Middle-income Americans pulled back on spending this past holiday season, according to the Consumer Reports Index, an overall measure of Americans' personal financial health.
The monthly Index comprises five measures: Employment, Retail, Sentiment, Stress, and the Trouble Tracker.
The Trouble Tracker, a measure of the financial difficulties faced by Americans, was little changed overall, though for those earning $100,000 or more it dropped to 19.6 from 33.2 a month earlier. Troubles were on the rise for Americans earning less than $50,000, climbing to 65.8 from 59.6.
The most prevalent consumer troubles overall:
- Inability to afford medical bills or medications (12.7 percent).
- Lost or reduced health care coverage (8.2 percent).
- Missed payments on a major bill, not including mortgage: (6.6 percent).
Job losses are outpacing job starts. The Index's employment measure declined for the second straight month, falling to 48.8 from 49.7, and is now at its lowest level since March 2010. Job starts in the past 30 days fell to 3.4 percent from 5.4 percent, while job losses remained elevated and unchanged, at 5.8 percent.
"These indicators make a poor case for anyone claiming a majority of Americans are ready to reengage in the economy," says Ed Farrell, director of consumer insight at the Consumer Reports National Research Center. "This month, middle-income families will be confronted by a paycheck that is lower than last month, and for some lower than last year, due to expiration of the payroll tax cut.
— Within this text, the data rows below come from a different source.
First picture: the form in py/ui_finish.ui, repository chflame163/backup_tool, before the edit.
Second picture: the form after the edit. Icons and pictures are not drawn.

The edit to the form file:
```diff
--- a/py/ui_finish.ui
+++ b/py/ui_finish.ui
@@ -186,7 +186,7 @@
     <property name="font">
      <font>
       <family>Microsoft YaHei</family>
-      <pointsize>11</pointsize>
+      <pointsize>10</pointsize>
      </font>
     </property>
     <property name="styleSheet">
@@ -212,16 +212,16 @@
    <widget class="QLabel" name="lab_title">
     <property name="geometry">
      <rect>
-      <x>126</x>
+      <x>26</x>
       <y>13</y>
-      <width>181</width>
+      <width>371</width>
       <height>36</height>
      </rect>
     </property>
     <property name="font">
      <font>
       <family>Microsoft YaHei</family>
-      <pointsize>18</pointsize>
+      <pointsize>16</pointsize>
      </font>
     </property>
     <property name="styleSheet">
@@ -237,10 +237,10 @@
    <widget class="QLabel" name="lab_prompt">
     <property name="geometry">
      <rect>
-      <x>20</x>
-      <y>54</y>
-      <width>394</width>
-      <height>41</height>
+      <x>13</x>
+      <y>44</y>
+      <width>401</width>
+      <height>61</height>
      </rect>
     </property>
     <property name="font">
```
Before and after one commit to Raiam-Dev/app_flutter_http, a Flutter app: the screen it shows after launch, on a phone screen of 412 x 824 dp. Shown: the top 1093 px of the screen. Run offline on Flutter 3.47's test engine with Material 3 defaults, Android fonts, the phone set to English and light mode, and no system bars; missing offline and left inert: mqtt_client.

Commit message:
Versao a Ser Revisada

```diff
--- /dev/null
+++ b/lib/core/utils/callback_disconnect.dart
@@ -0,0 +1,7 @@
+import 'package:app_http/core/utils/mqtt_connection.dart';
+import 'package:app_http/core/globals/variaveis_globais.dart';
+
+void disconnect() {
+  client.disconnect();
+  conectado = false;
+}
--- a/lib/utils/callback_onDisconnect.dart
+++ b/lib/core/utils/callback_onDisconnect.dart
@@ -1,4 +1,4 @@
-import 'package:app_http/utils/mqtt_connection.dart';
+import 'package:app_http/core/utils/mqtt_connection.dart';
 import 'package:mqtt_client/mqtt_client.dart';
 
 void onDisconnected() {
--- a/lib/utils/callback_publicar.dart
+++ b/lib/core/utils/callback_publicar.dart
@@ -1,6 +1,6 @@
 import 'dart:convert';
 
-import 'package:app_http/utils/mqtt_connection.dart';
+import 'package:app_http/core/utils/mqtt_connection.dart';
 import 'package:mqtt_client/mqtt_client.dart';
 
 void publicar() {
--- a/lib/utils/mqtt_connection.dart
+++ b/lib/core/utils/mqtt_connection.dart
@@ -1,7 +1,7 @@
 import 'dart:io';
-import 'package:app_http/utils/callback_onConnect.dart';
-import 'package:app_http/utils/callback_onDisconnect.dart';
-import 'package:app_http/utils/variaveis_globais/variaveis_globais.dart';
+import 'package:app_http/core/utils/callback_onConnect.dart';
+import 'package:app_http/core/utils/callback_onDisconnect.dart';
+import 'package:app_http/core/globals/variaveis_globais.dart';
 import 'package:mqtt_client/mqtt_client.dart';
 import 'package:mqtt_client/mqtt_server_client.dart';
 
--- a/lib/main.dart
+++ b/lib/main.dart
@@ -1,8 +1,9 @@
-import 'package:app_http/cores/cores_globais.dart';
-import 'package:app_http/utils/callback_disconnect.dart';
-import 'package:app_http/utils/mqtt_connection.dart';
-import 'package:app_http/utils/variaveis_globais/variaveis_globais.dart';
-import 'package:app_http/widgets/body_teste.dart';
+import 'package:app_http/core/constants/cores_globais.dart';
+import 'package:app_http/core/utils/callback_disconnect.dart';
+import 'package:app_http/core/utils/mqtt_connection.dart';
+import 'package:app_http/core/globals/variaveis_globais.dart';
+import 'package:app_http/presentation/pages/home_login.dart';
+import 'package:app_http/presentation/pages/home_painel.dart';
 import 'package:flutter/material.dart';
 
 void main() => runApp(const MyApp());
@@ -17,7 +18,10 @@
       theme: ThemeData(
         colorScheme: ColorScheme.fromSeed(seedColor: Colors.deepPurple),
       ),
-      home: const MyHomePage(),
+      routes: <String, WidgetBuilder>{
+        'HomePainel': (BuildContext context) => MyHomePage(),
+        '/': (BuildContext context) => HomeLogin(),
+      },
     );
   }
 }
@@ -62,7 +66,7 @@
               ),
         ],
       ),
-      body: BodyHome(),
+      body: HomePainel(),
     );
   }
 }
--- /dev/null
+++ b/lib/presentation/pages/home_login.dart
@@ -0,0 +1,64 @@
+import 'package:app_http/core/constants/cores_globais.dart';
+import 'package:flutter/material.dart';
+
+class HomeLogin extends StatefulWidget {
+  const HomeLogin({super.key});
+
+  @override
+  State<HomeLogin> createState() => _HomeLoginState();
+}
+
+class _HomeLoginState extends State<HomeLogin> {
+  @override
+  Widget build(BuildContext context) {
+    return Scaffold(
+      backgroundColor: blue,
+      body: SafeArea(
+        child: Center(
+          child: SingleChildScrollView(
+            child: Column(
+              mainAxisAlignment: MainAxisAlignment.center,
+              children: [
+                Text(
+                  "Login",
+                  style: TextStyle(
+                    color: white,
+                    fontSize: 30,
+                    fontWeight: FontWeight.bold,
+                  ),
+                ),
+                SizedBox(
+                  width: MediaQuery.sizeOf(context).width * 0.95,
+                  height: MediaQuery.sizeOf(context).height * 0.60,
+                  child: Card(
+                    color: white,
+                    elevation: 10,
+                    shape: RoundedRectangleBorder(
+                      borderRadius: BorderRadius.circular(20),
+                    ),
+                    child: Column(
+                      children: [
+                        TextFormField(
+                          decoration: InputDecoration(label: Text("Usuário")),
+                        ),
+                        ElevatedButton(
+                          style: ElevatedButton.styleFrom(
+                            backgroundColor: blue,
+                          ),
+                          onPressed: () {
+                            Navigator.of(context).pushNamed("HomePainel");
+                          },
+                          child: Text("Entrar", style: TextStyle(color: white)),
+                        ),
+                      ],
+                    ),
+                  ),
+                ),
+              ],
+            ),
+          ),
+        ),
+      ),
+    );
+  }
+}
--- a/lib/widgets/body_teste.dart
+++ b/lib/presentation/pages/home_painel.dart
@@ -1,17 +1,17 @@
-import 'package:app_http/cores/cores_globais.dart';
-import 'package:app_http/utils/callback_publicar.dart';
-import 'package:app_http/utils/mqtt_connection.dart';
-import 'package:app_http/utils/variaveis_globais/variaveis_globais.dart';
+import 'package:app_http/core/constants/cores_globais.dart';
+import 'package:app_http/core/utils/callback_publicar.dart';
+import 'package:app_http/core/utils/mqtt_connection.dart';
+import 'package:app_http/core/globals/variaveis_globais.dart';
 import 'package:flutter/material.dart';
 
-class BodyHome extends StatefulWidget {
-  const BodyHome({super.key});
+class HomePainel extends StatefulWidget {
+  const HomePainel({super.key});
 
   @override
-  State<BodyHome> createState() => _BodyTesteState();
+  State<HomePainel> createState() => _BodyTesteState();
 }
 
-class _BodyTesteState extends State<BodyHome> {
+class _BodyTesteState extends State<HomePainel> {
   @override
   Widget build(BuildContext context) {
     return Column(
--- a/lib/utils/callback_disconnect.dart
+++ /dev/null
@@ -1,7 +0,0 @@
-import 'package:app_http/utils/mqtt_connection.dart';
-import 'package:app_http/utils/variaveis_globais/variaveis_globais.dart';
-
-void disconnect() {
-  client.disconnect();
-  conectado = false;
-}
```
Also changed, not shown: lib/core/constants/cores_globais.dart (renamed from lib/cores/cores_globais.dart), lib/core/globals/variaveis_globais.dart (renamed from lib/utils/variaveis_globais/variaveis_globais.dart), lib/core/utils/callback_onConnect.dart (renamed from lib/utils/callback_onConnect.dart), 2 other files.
If they're already not interested in spending, having less money to spend isn't going to help."
Despite the personal financial headwinds, consumer sentiment edged up, to 51.2 from 49.9, with modest gains across all income groups.
The Consumer Reports Index, a monthly telephone poll of a nationally representative sample of American adults, is conducted by the Consumer Reports National Research Center. A total of 1,002 interviews were completed January 3-6, 2013. The margin of error is +/- 3.2 percentage points at a 95 percent confidence level.